“I can’t, I can’t,” Solomon said. “It’s the same situation. Nothing has changed.”
“I WANT A PEACEFUL PLACE”
Alul Gabriel and Angelina Ngor, South Sudanese refugees, Kampala
Alul Gabriel knows firsthand the risks of being forced out of Israel and back into a country on the brink of war. That's what happened to her in 2012, when she and her mother were deported back to South Sudan. She spent most of her childhood in Israel and speaks fluent Hebrew.
Alul, 19, and her mother, Angelina Ngor, were deported soon after their South Sudan homeland declared independence.
“We came back to Juba to find the troubles,” Angelina said. “They forced people to return to their country while their country was still in turmoil.”
Civil war broke out soon after they arrived. They had to flee a second time, this time crossinginto Uganda, where South Sudanese refugees are recognized almost immediately and given access to work and services.
“Our life here is extremely difficult,” Angelina said.
“I don't want this life we are living,” Alul added.” I want to be in a peaceful place.”
Alul attends school in Kampala with 200 other kids who spent their young lives in Israel, thanks to a scholarship from the Come True project, an Israeli-run charity that supports deportee kids from Israel.
Jacob Berry is the charity’s manager and himself a refugee from Israel. He now supports Alul and many Hebrew-speaking South Sudanese people who have been displaced twice by war at home, after Israel forced them out.
“If someone is in the war so you cannot just bring him back home, you have to get a solution,” Berry said. “You have to have future plans for him. Like where are you sending him? Is there protection where you're sending him? Are you going to provide something for him until he stands for himself afterwards?”
“I CAN’T LIVE LIKE THIS”
Aman, Eritrean asylum seeker, Kampala
After six years in Israel, Aman was given an an ultimatum: risk spending an indefinite period in the country’s infamous Holot detention center, or take a free trip to Uganda.
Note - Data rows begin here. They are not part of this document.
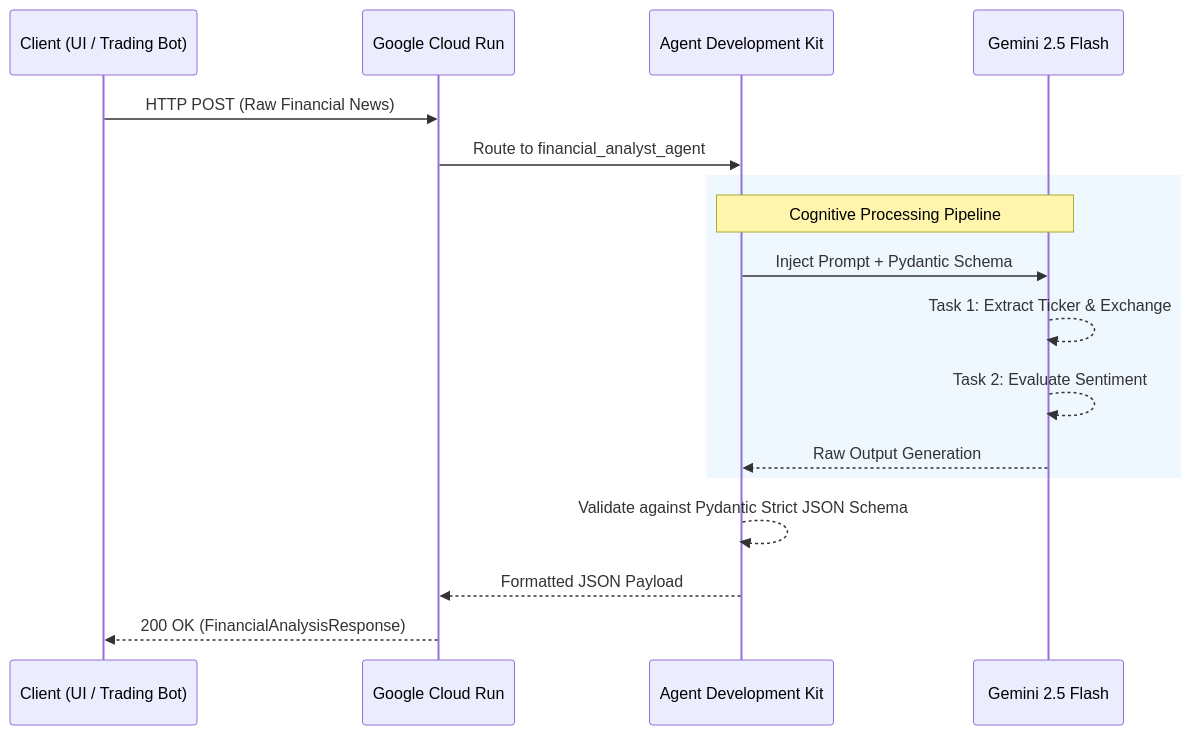
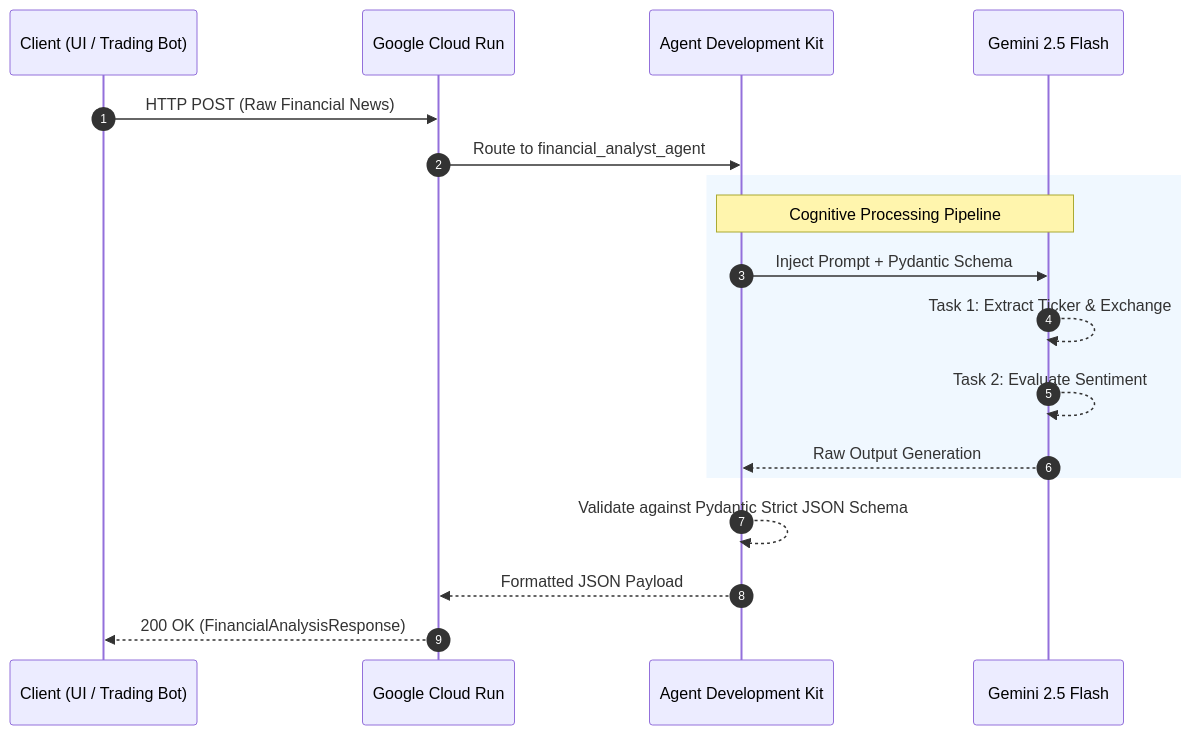
One commit to kaushal168/Financial-AI-Analyst-Agent-Microservice changed the diagram in README.md. Above: the diagram before and after it, drawn with Mermaid.

Commit message:
feat: Enhance system architecture section with sequence diagram and styling

````diff
--- a/README.md
+++ b/README.md
@@ -50,22 +50,24 @@
 ```mermaid
+%%{init: {'theme': 'default', 'themeVariables': { 'fontSize': '16px', 'fontFamily': 'arial'}}}%%
 sequenceDiagram
+    autonumber
     participant C as Client (UI / Trading Bot)
     participant CR as Google Cloud Run
     participant ADK as Agent Development Kit
     participant LLM as Gemini 2.5 Flash
     
     C->>CR: HTTP POST (Raw Financial News)
     CR->>ADK: Route to financial_analyst_agent
     
     rect rgb(240, 248, 255)
     Note over ADK,LLM: Cognitive Processing Pipeline
     ADK->>LLM: Inject Prompt + Pydantic Schema
     LLM-->>LLM: Task 1: Extract Ticker & Exchange
     LLM-->>LLM: Task 2: Evaluate Sentiment
     LLM-->>ADK: Raw Output Generation
     end
     
     ADK-->>ADK: Validate against Pydantic Strict JSON Schema
     ADK-->>CR: Formatted JSON Payload
     CR-->>C: 200 OK (FinancialAnalysisResponse)
 ```
````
“I’m not a dictator, I’m not a criminal. Why am I going to a prison?” Aman said.
He has been waiting for legal status here ever since.
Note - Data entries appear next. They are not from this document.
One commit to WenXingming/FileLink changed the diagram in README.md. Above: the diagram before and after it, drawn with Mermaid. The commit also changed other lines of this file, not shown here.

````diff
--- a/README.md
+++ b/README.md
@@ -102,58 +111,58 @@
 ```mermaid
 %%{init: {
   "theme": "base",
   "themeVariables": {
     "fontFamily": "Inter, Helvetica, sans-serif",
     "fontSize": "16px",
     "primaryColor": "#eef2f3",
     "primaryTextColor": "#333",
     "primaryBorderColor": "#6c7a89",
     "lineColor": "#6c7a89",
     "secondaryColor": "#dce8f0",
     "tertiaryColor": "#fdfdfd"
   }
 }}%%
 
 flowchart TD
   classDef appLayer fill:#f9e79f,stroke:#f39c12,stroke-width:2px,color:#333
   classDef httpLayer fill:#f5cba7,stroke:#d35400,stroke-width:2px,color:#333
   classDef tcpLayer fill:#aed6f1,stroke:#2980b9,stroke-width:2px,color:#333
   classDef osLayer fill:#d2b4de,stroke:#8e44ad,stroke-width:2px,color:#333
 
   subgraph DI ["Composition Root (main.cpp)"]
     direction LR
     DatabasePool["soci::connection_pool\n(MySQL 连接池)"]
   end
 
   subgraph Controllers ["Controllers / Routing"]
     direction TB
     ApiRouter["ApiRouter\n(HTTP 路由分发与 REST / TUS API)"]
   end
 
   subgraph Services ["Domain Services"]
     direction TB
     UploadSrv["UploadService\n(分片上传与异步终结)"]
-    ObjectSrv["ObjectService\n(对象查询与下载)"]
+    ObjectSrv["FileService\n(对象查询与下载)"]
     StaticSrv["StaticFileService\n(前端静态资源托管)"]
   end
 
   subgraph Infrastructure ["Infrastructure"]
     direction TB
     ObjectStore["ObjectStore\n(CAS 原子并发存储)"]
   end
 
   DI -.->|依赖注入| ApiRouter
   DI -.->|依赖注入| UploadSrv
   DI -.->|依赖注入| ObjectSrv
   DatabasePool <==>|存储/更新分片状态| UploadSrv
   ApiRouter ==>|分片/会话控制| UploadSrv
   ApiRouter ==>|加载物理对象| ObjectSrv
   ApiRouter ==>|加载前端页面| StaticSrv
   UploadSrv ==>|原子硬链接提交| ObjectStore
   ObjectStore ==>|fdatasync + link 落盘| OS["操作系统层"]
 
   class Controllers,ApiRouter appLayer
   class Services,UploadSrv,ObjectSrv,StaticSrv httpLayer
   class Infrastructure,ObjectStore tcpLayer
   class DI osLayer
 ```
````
“Every hour, every minute, every moment, they can ask me [for] papers. If I don't have [them], I should have to [pay some] money. So, I can't live like this.”
To fast-track his application for asylum, Aman did what Ugandan immigration officials recommended: He lied. He told them he’d arrived as a refugee from South Sudan, instead of Israel.
“If you are coming from Israel,” Aman told us, “you have to lie, or you have to pay more money.”
About 1,700 Africans like Aman have come to Uganda under the Israeli government’s Assisted Voluntary Return program, according to an Amnesty International report released in June. Though the countries don’t have an official agreement in place, Israel continues to offer its asylum seekers one-way tickets to Uganda.
In real terms, that practice means Israel’s rejected asylum seekers arrive in Uganda without paperwork or protections. According to the Amnesty report, arrivals from Israel were taken around immigration control at Entebbe airport and stripped of their travel documents. Once in Uganda, they were pressured to deny they even came from Israel.
Aman regrets taking the deal, and thinks he was duped by the Israeli government. He tells his friends back in Tel Aviv as much.
“It's not true. It's all a lie,” Aman said. “You don't have any rights in Kampala, Uganda. So you have to stay in Israel; it’s better. That's what I'm telling them.”